Nick Stamon, Founder, International Museum of Human Rights at San Diego

Nick Stamon (1923 – 2011) was born in San Diego, CA, of Greek immigrant parents. After graduating from high school in 1941, Nick enlisted in the U.S. Army and was trained for missions inside occupied Greece. After World War II, Nick attended UC-Berkeley and completed his undergraduate education at San Diego State University.

Nick joined his violin teacher to become proprietors of a downtown San Diego store, “Fiddle & Bow,” where Nick taught violin and viola. He played in musical shows and with festival and local orchestras, including the Sherwood Hall Orchestra in La Jolla. He often gave scholarships and discounts for lessons to students with limited funds. He formed the Nick Stamon Press to publish and sell his arrangements. For several years, he served as San Diego Magazine’s music critic.

After discovering that the London-based human rights organization, Amnesty International, had chapters in the United States, Nick founded the first San Diego chapter of AI in 1969; he served as Regional Coordinator. At the Western Regional Conference in 2011, Nick posthumously received AI’s Legacy Award. On the 50th anniversary (1998) of the Universal Declaration of Human Rights, Nick was honored by the United Nations Association of San Diego with its Eleanor Roosevelt Human Rights Award. Nick was Mr. Human Rights!

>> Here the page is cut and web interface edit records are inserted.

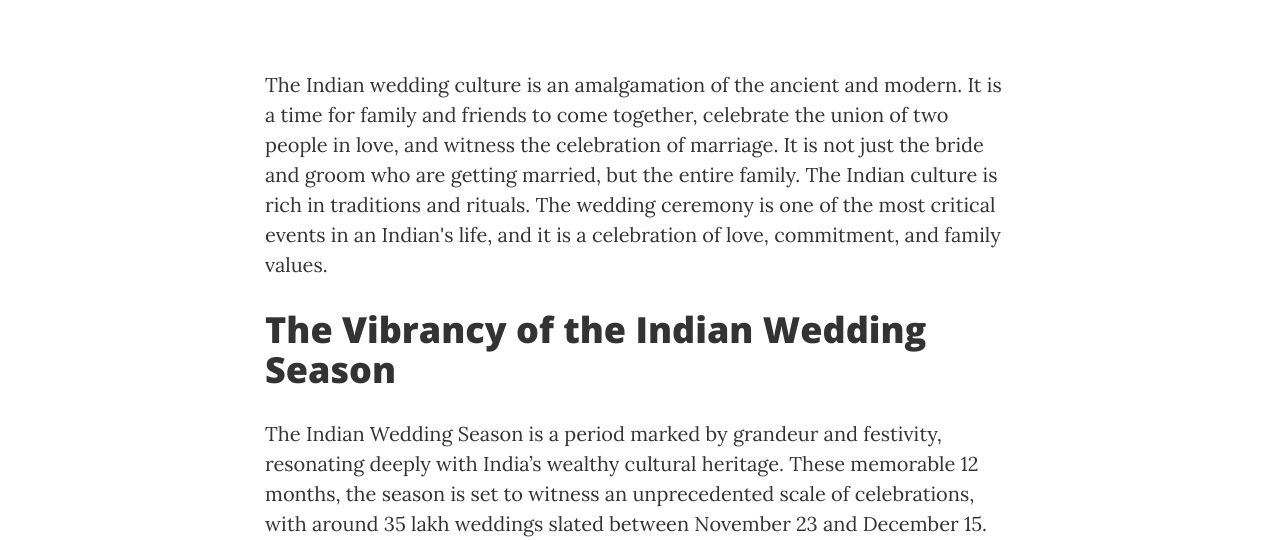
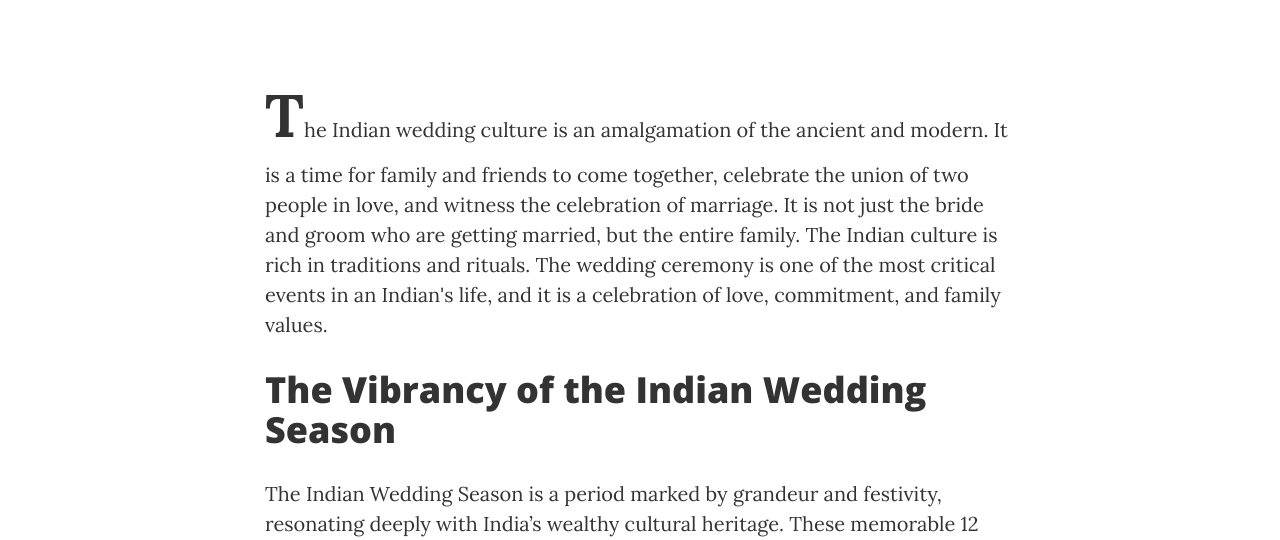
Before and after one commit to ritwika002/abhyant, a website: page post.html in a window 1280 px wide. Shown: the part 579-1119 px from the top of the page. Drawn offline with nearby package versions, Linux system fonts and the light colour scheme.

Commit message:
Update post.html

```diff
--- a/post.html
+++ b/post.html
@@ -89,7 +89,7 @@
         <div class="container">
             <div class="row">
                 <div class="col-lg-8 col-lg-offset-2 col-md-10 col-md-offset-1">
-                    <p>The Indian wedding culture is an amalgamation of the ancient and modern. It is a time for family and friends to come together, celebrate the union of two people in love, and witness the celebration of marriage.
+                    <p><span style="font-size:3em; font-weight:bolder;">T</span>he Indian wedding culture is an amalgamation of the ancient and modern. It is a time for family and friends to come together, celebrate the union of two people in love, and witness the celebration of marriage.
 
                         It is not just the bride and groom who are getting married, but the entire family.
 
```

Dating back to the late 1990s, Nick had begun to think about the need for another human rights organization in San Diego, one that could be small enough to plan and act quickly and could co-operate with other like-minded groups. He established, with a group of dedicated friends, the International Museum of Human Rights at San Diego or iMoHR. Nick liked the British phrase, “without the walls” (outside the walls), and joked that his museum would be truly “without the walls,” no walls at all.

Nick married the former Peggy Moore Burckhardt in 1968; they adopted two daughters and have four grandchildren. She continues to run the Nick Stamon Press.